(THE TASK)
Retype each of the records below exactly, leaving the pictures out.

Stored records
═══
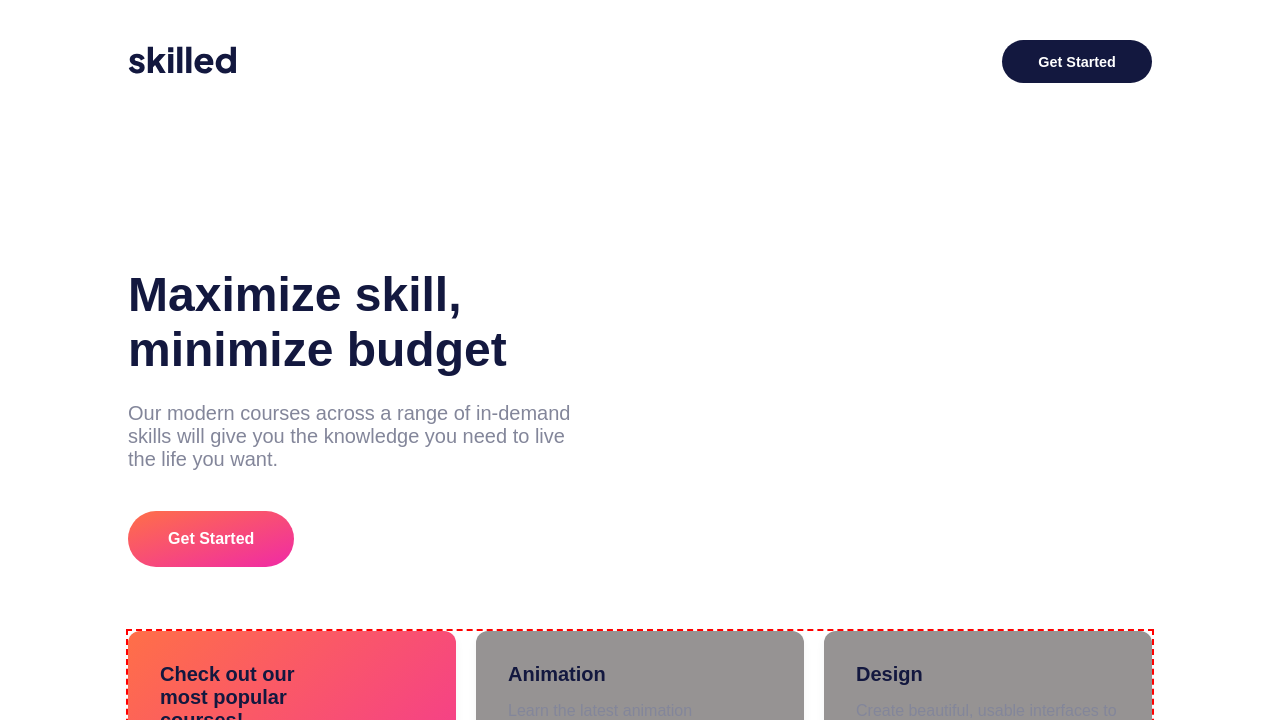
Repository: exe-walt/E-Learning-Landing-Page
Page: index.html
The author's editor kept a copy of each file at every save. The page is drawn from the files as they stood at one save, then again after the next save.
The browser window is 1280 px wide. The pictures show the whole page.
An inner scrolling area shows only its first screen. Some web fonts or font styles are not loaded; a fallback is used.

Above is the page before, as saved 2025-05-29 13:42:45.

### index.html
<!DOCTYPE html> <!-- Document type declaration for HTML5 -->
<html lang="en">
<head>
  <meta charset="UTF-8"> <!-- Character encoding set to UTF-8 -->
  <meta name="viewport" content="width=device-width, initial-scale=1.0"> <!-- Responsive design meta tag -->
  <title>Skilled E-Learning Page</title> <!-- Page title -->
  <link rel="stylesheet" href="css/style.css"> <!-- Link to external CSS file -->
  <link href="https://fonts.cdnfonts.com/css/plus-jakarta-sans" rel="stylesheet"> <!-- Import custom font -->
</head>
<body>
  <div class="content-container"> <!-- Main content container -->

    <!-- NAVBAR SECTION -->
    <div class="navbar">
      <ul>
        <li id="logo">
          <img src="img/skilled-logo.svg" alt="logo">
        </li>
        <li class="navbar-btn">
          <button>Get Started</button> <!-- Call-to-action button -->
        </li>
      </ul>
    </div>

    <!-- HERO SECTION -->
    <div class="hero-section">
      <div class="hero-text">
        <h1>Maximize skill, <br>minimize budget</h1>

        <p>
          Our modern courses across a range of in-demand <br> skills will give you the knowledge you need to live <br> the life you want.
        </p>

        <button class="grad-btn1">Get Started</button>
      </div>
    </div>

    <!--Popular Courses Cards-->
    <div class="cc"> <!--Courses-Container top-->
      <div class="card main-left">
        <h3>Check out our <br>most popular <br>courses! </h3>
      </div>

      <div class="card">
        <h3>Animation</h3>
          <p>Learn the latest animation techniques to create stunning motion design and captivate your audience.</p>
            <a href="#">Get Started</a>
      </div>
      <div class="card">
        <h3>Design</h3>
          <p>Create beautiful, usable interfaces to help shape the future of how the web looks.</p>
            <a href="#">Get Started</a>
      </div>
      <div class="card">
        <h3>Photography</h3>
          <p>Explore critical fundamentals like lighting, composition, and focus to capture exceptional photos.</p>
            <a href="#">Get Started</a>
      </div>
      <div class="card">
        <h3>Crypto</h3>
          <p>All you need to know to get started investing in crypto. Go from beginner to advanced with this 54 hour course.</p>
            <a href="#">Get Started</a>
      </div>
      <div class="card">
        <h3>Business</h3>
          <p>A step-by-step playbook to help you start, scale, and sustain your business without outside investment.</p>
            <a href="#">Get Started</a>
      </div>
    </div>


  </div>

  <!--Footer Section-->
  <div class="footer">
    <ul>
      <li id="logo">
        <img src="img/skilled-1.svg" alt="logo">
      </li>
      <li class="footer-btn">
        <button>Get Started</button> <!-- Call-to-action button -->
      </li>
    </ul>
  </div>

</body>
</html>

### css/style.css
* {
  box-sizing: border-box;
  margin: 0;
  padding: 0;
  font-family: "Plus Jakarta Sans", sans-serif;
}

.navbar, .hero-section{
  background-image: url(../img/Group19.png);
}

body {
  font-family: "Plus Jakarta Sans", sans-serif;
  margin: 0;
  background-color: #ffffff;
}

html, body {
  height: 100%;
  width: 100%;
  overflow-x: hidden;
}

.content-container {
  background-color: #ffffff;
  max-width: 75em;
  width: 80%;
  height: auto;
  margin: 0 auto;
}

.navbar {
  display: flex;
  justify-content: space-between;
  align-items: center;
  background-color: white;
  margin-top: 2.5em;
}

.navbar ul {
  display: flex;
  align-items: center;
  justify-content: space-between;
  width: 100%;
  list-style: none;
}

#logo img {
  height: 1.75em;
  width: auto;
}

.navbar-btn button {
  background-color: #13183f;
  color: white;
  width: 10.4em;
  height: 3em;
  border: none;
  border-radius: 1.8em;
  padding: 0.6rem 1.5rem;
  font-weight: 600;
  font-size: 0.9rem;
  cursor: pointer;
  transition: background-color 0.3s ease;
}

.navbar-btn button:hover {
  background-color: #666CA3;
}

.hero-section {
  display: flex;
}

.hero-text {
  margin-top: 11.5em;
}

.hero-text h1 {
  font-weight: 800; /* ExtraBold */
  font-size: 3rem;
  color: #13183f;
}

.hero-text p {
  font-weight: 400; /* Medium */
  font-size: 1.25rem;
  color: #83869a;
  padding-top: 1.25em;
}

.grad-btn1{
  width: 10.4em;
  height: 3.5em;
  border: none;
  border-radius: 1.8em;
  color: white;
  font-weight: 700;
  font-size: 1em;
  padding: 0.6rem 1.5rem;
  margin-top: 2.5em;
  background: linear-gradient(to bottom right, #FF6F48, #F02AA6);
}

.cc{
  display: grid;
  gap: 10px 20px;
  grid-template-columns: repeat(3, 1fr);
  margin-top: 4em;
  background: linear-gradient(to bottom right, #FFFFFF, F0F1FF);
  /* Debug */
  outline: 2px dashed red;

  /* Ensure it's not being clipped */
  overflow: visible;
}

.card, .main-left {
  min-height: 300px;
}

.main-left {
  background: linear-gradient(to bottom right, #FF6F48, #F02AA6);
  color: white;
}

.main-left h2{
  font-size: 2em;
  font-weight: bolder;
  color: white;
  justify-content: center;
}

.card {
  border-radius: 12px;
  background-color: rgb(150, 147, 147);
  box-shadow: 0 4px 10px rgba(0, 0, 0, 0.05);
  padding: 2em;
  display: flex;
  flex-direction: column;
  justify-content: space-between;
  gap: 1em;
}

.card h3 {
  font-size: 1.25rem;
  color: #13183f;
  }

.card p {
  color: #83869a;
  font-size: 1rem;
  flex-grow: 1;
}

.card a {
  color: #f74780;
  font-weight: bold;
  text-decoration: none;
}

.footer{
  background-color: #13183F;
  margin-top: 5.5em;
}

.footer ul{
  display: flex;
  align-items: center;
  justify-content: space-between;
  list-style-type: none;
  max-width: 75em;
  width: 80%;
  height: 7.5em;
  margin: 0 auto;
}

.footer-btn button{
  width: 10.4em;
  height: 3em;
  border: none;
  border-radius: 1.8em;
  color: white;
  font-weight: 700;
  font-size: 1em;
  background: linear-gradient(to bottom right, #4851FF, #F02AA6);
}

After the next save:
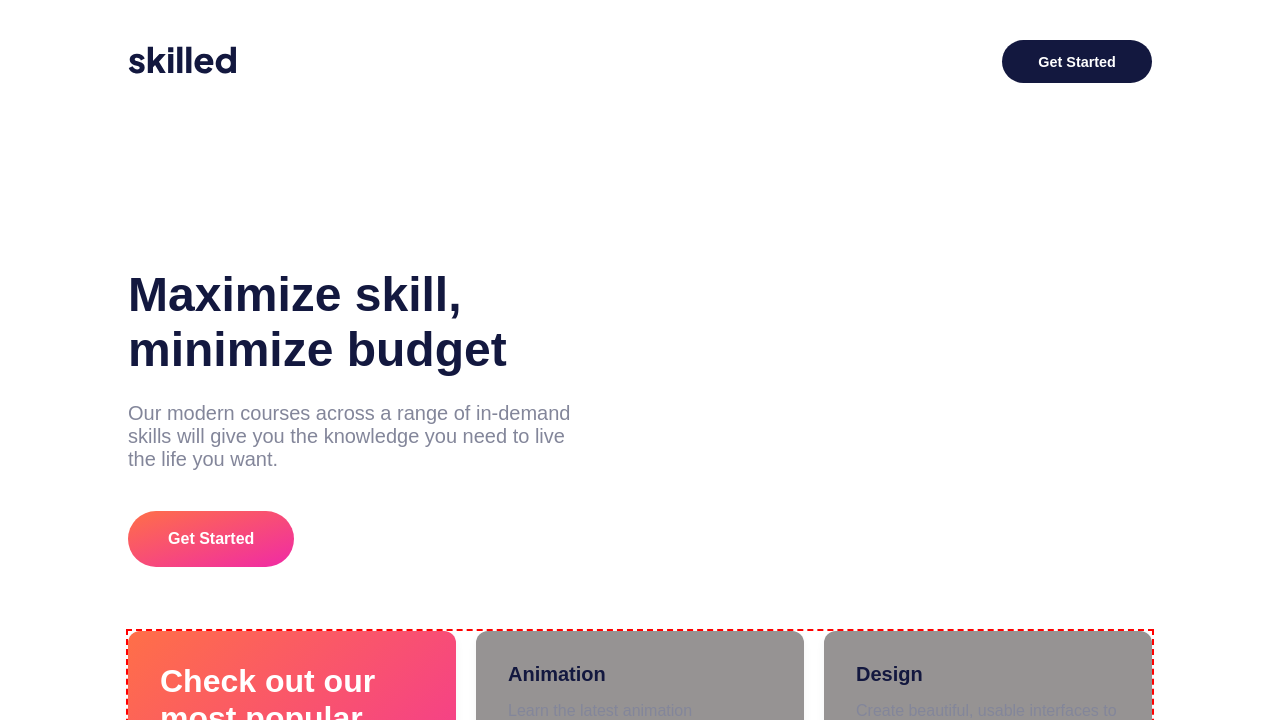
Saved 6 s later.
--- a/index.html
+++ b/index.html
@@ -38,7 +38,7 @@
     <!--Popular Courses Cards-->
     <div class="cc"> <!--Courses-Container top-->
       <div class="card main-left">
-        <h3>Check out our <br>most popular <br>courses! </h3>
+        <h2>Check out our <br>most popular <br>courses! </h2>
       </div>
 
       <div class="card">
═══
(RESULT FOR THIS EXERCISE)
Repository: exe-walt/E-Learning-Landing-Page
Page: index.html
The author's editor kept a copy of each file at every save. The page is drawn from the files as they stood at one save, then again after the next save.
The browser window is 1280 px wide. The pictures show the whole page.
An inner scrolling area shows only its first screen. Some web fonts or font styles are not loaded; a fallback is used.

Above is the page before, as saved 2025-05-29 13:42:45.

### index.html
<!DOCTYPE html> <!-- Document type declaration for HTML5 -->
<html lang="en">
<head>
  <meta charset="UTF-8"> <!-- Character encoding set to UTF-8 -->
  <meta name="viewport" content="width=device-width, initial-scale=1.0"> <!-- Responsive design meta tag -->
  <title>Skilled E-Learning Page</title> <!-- Page title -->
  <link rel="stylesheet" href="css/style.css"> <!-- Link to external CSS file -->
  <link href="https://fonts.cdnfonts.com/css/plus-jakarta-sans" rel="stylesheet"> <!-- Import custom font -->
</head>
<body>
  <div class="content-container"> <!-- Main content container -->

    <!-- NAVBAR SECTION -->
    <div class="navbar">
      <ul>
        <li id="logo">
          <img src="img/skilled-logo.svg" alt="logo">
        </li>
        <li class="navbar-btn">
          <button>Get Started</button> <!-- Call-to-action button -->
        </li>
      </ul>
    </div>

    <!-- HERO SECTION -->
    <div class="hero-section">
      <div class="hero-text">
        <h1>Maximize skill, <br>minimize budget</h1>

        <p>
          Our modern courses across a range of in-demand <br> skills will give you the knowledge you need to live <br> the life you want.
        </p>

        <button class="grad-btn1">Get Started</button>
      </div>
    </div>

    <!--Popular Courses Cards-->
    <div class="cc"> <!--Courses-Container top-->
      <div class="card main-left">
        <h3>Check out our <br>most popular <br>courses! </h3>
      </div>

      <div class="card">
        <h3>Animation</h3>
          <p>Learn the latest animation techniques to create stunning motion design and captivate your audience.</p>
            <a href="#">Get Started</a>
      </div>
      <div class="card">
        <h3>Design</h3>
          <p>Create beautiful, usable interfaces to help shape the future of how the web looks.</p>
            <a href="#">Get Started</a>
      </div>
      <div class="card">
        <h3>Photography</h3>
          <p>Explore critical fundamentals like lighting, composition, and focus to capture exceptional photos.</p>
            <a href="#">Get Started</a>
      </div>
      <div class="card">
        <h3>Crypto</h3>
          <p>All you need to know to get started investing in crypto. Go from beginner to advanced with this 54 hour course.</p>
            <a href="#">Get Started</a>
      </div>
      <div class="card">
        <h3>Business</h3>
          <p>A step-by-step playbook to help you start, scale, and sustain your business without outside investment.</p>
            <a href="#">Get Started</a>
      </div>
    </div>


  </div>

  <!--Footer Section-->
  <div class="footer">
    <ul>
      <li id="logo">
        <img src="img/skilled-1.svg" alt="logo">
      </li>
      <li class="footer-btn">
        <button>Get Started</button> <!-- Call-to-action button -->
      </li>
    </ul>
  </div>

</body>
</html>

### css/style.css
* {
  box-sizing: border-box;
  margin: 0;
  padding: 0;
  font-family: "Plus Jakarta Sans", sans-serif;
}

.navbar, .hero-section{
  background-image: url(../img/Group19.png);
}

body {
  font-family: "Plus Jakarta Sans", sans-serif;
  margin: 0;
  background-color: #ffffff;
}

html, body {
  height: 100%;
  width: 100%;
  overflow-x: hidden;
}

.content-container {
  background-color: #ffffff;
  max-width: 75em;
  width: 80%;
  height: auto;
  margin: 0 auto;
}

.navbar {
  display: flex;
  justify-content: space-between;
  align-items: center;
  background-color: white;
  margin-top: 2.5em;
}

.navbar ul {
  display: flex;
  align-items: center;
  justify-content: space-between;
  width: 100%;
  list-style: none;
}

#logo img {
  height: 1.75em;
  width: auto;
}

.navbar-btn button {
  background-color: #13183f;
  color: white;
  width: 10.4em;
  height: 3em;
  border: none;
  border-radius: 1.8em;
  padding: 0.6rem 1.5rem;
  font-weight: 600;
  font-size: 0.9rem;
  cursor: pointer;
  transition: background-color 0.3s ease;
}

.navbar-btn button:hover {
  background-color: #666CA3;
}

.hero-section {
  display: flex;
}

.hero-text {
  margin-top: 11.5em;
}

.hero-text h1 {
  font-weight: 800; /* ExtraBold */
  font-size: 3rem;
  color: #13183f;
}

.hero-text p {
  font-weight: 400; /* Medium */
  font-size: 1.25rem;
  color: #83869a;
  padding-top: 1.25em;
}

.grad-btn1{
  width: 10.4em;
  height: 3.5em;
  border: none;
  border-radius: 1.8em;
  color: white;
  font-weight: 700;
  font-size: 1em;
  padding: 0.6rem 1.5rem;
  margin-top: 2.5em;
  background: linear-gradient(to bottom right, #FF6F48, #F02AA6);
}

.cc{
  display: grid;
  gap: 10px 20px;
  grid-template-columns: repeat(3, 1fr);
  margin-top: 4em;
  background: linear-gradient(to bottom right, #FFFFFF, F0F1FF);
  /* Debug */
  outline: 2px dashed red;

  /* Ensure it's not being clipped */
  overflow: visible;
}

.card, .main-left {
  min-height: 300px;
}

.main-left {
  background: linear-gradient(to bottom right, #FF6F48, #F02AA6);
  color: white;
}

.main-left h2{
  font-size: 2em;
  font-weight: bolder;
  color: white;
  justify-content: center;
}

.card {
  border-radius: 12px;
  background-color: rgb(150, 147, 147);
  box-shadow: 0 4px 10px rgba(0, 0, 0, 0.05);
  padding: 2em;
  display: flex;
  flex-direction: column;
  justify-content: space-between;
  gap: 1em;
}

.card h3 {
  font-size: 1.25rem;
  color: #13183f;
  }

.card p {
  color: #83869a;
  font-size: 1rem;
  flex-grow: 1;
}

.card a {
  color: #f74780;
  font-weight: bold;
  text-decoration: none;
}

.footer{
  background-color: #13183F;
  margin-top: 5.5em;
}

.footer ul{
  display: flex;
  align-items: center;
  justify-content: space-between;
  list-style-type: none;
  max-width: 75em;
  width: 80%;
  height: 7.5em;
  margin: 0 auto;
}

.footer-btn button{
  width: 10.4em;
  height: 3em;
  border: none;
  border-radius: 1.8em;
  color: white;
  font-weight: 700;
  font-size: 1em;
  background: linear-gradient(to bottom right, #4851FF, #F02AA6);
}

After the next save:
Saved 6 s later.
--- a/index.html
+++ b/index.html
@@ -38,7 +38,7 @@
     <!--Popular Courses Cards-->
     <div class="cc"> <!--Courses-Container top-->
       <div class="card main-left">
-        <h3>Check out our <br>most popular <br>courses! </h3>
+        <h2>Check out our <br>most popular <br>courses! </h2>
       </div>
 
       <div class="card">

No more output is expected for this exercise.